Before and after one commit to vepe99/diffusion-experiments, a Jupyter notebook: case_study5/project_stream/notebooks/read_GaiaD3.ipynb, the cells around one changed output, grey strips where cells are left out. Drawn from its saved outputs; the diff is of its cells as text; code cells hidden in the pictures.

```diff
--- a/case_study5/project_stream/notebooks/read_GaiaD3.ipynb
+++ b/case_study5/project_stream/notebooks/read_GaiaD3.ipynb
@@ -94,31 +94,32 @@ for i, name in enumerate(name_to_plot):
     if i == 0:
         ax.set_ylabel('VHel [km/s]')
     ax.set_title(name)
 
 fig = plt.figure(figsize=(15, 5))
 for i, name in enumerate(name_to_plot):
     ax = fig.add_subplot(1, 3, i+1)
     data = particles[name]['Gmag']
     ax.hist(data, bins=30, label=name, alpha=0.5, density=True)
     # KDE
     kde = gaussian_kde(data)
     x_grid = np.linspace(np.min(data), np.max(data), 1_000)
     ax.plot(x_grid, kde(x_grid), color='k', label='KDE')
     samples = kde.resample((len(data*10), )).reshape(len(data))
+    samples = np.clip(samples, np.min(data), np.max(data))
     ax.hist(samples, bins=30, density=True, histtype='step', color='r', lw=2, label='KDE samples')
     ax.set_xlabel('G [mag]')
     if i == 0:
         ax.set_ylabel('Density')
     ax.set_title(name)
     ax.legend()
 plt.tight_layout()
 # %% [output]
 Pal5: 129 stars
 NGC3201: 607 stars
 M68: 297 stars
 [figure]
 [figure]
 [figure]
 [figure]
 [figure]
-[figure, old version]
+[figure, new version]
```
○ ○ ○ ○ ○
-- Problem to solve --
The answer must be every line from the entries above that holds the string "name".

-- Reply --
@@ -94,31 +94,32 @@ for i, name in enumerate(name_to_plot):
     ax.set_title(name)
 for i, name in enumerate(name_to_plot):
     data = particles[name]['Gmag']
     ax.hist(data, bins=30, label=name, alpha=0.5, density=True)
     ax.set_title(name)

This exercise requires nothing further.